(Records from a data source)
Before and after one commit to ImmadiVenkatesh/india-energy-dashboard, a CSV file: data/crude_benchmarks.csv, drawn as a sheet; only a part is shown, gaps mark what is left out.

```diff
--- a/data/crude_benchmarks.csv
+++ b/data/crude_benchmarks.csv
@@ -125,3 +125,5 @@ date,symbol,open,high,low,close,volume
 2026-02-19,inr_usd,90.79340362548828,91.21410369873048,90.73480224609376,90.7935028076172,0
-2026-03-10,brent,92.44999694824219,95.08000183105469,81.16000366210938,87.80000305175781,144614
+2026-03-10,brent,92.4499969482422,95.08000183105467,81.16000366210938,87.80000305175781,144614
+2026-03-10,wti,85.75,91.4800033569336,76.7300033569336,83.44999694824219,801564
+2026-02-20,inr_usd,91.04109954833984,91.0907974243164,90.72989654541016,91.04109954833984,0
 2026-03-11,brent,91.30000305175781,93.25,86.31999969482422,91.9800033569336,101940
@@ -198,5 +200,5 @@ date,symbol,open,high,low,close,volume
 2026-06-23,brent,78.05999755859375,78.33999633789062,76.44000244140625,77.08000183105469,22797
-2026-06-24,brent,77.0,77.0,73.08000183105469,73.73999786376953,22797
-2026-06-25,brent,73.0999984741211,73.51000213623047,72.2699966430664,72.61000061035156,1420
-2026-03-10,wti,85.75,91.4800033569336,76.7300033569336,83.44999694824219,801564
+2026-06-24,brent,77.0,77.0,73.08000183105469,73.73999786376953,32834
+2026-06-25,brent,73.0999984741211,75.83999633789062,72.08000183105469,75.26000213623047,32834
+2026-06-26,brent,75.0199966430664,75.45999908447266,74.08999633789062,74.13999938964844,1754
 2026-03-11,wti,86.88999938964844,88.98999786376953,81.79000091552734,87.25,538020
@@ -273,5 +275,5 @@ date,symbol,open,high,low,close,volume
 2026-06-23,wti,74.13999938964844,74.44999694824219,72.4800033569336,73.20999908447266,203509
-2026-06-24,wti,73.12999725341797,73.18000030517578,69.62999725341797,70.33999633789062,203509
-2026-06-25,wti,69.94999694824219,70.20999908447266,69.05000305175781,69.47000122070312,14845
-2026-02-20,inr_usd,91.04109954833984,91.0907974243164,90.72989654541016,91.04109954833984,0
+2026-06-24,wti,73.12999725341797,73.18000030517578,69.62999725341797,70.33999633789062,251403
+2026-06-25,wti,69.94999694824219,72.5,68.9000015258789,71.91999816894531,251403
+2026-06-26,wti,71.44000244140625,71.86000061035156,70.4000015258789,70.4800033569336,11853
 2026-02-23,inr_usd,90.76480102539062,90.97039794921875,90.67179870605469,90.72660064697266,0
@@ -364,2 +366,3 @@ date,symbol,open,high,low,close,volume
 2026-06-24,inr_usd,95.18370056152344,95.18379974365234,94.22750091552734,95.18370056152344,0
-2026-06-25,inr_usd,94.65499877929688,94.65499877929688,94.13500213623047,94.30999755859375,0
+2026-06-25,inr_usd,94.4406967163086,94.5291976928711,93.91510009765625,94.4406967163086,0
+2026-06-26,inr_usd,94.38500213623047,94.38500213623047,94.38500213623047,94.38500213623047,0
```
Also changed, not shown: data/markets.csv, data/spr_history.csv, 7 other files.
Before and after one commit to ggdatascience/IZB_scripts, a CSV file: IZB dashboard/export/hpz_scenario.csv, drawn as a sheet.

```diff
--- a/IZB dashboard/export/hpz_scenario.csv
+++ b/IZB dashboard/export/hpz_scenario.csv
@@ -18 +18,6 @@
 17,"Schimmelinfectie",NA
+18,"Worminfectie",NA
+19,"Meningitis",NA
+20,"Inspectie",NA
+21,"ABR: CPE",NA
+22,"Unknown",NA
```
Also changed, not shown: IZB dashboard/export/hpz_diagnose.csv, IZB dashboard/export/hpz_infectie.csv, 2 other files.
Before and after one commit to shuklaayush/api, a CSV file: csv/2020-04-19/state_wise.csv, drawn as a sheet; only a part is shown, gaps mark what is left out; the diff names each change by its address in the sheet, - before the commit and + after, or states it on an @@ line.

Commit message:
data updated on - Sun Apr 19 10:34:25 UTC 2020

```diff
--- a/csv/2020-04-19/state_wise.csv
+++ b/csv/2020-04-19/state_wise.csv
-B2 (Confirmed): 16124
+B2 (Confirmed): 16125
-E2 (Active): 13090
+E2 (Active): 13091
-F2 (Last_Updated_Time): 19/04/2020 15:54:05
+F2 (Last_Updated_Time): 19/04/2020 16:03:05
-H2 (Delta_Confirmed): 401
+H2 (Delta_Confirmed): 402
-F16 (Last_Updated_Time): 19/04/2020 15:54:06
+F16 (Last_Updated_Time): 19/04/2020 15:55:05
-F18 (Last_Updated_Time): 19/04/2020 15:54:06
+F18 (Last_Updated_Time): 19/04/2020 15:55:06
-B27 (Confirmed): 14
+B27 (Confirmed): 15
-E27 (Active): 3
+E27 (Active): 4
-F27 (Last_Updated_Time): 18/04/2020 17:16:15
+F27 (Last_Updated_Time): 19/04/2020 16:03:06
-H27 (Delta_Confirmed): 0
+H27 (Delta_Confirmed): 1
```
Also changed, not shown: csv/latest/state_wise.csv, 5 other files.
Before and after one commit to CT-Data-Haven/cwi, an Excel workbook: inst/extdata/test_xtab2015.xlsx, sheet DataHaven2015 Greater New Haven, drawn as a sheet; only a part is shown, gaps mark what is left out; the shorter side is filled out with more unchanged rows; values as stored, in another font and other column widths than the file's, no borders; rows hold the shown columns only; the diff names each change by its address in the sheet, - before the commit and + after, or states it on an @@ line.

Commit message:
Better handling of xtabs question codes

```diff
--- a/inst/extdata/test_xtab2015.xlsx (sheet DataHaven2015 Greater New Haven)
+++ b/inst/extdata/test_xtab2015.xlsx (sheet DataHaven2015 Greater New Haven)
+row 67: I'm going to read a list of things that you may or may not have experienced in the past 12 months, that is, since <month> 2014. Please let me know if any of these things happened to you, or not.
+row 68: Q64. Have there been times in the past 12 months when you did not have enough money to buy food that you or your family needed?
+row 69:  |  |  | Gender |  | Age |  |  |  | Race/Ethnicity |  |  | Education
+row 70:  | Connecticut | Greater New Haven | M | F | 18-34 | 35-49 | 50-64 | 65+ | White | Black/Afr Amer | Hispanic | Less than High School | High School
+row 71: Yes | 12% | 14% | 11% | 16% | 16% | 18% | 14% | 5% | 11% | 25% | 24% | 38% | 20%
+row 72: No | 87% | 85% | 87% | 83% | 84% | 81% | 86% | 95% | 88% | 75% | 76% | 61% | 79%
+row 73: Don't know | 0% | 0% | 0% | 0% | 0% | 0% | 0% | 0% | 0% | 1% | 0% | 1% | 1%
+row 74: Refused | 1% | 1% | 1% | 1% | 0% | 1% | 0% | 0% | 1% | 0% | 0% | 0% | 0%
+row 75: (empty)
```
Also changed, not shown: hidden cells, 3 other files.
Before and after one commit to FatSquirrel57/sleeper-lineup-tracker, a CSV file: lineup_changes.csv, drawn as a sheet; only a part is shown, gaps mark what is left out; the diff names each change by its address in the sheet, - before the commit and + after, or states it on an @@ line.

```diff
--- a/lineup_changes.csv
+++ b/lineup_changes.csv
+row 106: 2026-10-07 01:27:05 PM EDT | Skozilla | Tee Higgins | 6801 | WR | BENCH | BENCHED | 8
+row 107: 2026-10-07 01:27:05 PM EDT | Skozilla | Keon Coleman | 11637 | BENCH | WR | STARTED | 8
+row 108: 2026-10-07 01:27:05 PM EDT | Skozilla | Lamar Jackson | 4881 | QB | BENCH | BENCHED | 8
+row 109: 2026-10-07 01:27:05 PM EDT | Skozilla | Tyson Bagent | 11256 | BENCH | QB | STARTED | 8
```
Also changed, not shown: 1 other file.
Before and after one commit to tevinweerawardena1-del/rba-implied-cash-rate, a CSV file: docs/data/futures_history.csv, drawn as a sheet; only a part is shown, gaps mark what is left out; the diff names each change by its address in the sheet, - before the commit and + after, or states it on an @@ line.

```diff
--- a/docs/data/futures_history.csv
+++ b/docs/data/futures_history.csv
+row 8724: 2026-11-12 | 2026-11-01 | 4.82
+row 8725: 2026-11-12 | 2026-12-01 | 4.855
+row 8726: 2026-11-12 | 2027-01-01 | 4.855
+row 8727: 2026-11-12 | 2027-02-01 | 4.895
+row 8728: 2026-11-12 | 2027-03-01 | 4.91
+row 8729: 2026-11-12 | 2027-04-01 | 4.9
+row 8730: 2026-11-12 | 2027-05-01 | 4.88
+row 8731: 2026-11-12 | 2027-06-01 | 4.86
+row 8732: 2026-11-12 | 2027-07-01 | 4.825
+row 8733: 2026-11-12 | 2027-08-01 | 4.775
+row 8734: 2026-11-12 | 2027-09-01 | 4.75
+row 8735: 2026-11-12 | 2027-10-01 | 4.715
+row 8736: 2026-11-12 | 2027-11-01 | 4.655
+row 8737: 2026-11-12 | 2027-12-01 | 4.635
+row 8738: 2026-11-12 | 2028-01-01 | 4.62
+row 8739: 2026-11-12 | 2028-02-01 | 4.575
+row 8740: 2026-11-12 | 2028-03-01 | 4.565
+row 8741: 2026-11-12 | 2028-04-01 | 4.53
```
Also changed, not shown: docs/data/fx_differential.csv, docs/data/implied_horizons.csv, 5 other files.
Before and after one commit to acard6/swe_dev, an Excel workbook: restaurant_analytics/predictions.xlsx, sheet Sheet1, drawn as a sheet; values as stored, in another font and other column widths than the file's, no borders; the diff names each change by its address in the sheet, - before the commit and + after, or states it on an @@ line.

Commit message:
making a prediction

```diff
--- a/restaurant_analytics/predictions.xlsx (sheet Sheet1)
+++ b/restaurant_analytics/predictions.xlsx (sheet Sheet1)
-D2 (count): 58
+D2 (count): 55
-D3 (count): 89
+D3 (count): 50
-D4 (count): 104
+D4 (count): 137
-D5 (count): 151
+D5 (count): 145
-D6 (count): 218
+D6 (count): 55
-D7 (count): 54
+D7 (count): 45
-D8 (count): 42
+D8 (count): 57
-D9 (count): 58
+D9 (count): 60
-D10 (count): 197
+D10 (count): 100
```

What is expected: A single number is requested: the count of lines in the data that hold "STARTED".

Answer to this task: 2